[Version comparison data]
▬▬▬▬▬▬▬▬▬▬
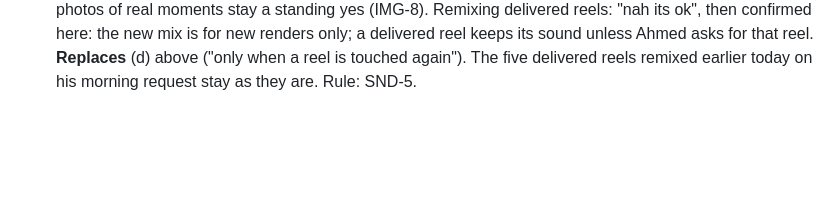
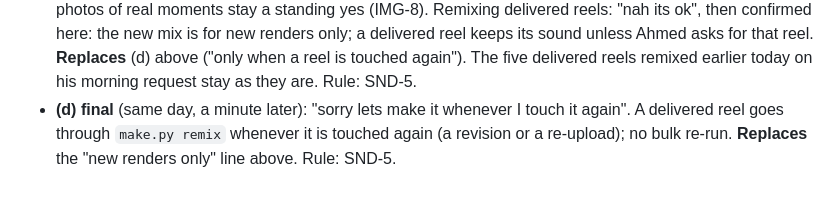
Before and after one commit to yasserr98/kanz-motion, a Markdown page: docs/DECISIONS.md, the part around the change. Drawn GitHub-style; blank space fills up the shorter version.

Commit message:
SND-5: remix a delivered reel whenever it is touched again (Ahmed's final answer)
Co-Authored-By: Claude Opus 5.5 <noreply@anthropic.com>

```diff
--- a/docs/DECISIONS.md
+++ b/docs/DECISIONS.md
@@ -207,3 +207,6 @@ Component details and the reasons behind look v2 and pace stay in [LOOK-V2.md](L
   is for new renders only; a delivered reel keeps its sound unless Ahmed asks for that reel. **Replaces** (d) above
   ("only when a reel is touched again"). The five delivered reels remixed earlier today on his morning request stay as
   they are. Rule: SND-5.
+- **(d) final** (same day, a minute later): "sorry lets make it whenever I touch it again". A delivered reel goes
+  through `make.py remix` whenever it is touched again (a revision or a re-upload); no bulk re-run. **Replaces** the
+  "new renders only" line above. Rule: SND-5.
```
Also changed, not shown: docs/RULES.md (+1 -1 lines).
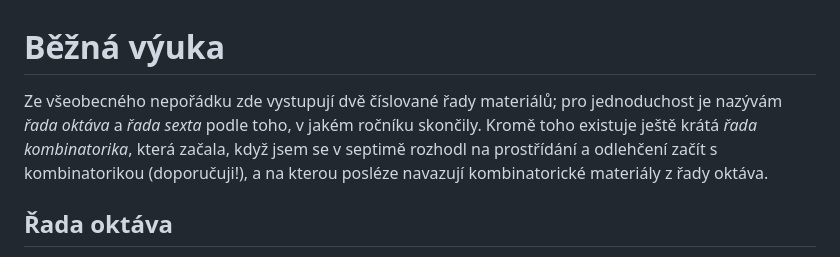
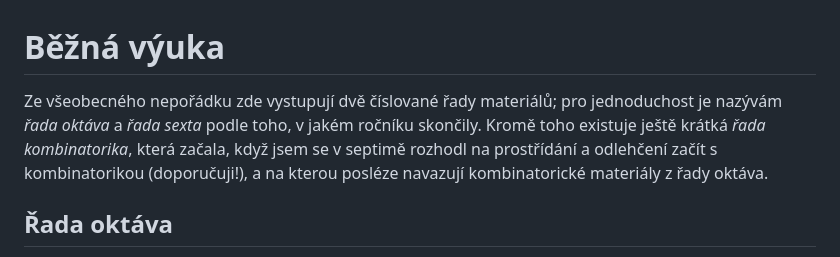
Before and after one commit to olin256/matika-gympl, a Markdown page: bezna_vyuka/README.md, the part around the change printed below. Drawn GitHub-style.

Commit message:
README fix typos

```diff
--- a/bezna_vyuka/README.md
+++ b/bezna_vyuka/README.md
@@ -1,6 +1,6 @@
 # Běžná výuka
 
-Ze všeobecného nepořádku zde vystupují dvě číslované řady materiálů; pro jednoduchost je nazývám *řada oktáva* a *řada sexta* podle toho, v jakém ročníku skončily. Kromě toho existuje ještě krátá *řada kombinatorika*, která začala, když jsem se v septimě rozhodl na prostřídání a odlehčení začít s kombinatorikou (doporučuji!), a na kterou posléze navazují kombinatorické materiály z řady oktáva.
+Ze všeobecného nepořádku zde vystupují dvě číslované řady materiálů; pro jednoduchost je nazývám *řada oktáva* a *řada sexta* podle toho, v jakém ročníku skončily. Kromě toho existuje ještě krátká *řada kombinatorika*, která začala, když jsem se v septimě rozhodl na prostřídání a odlehčení začít s kombinatorikou (doporučuji!), a na kterou posléze navazují kombinatorické materiály z řady oktáva.
 
 ## Řada oktáva
 
```
Also changed, not shown: other parts of bezna_vyuka/README.md (+2 -2 lines).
▬▬▬▬▬▬▬▬▬▬
_PROMPT_
Scan the lines above for the word "Before". Return each one that has it.

_ANSWER SPACE_
Before and after one commit to yasserr98/kanz-motion, a Markdown page: docs/DECISIONS.md, the part around the change. Drawn GitHub-style; blank space fills up the shorter version.
Before and after one commit to olin256/matika-gympl, a Markdown page: bezna_vyuka/README.md, the part around the change printed below. Drawn GitHub-style.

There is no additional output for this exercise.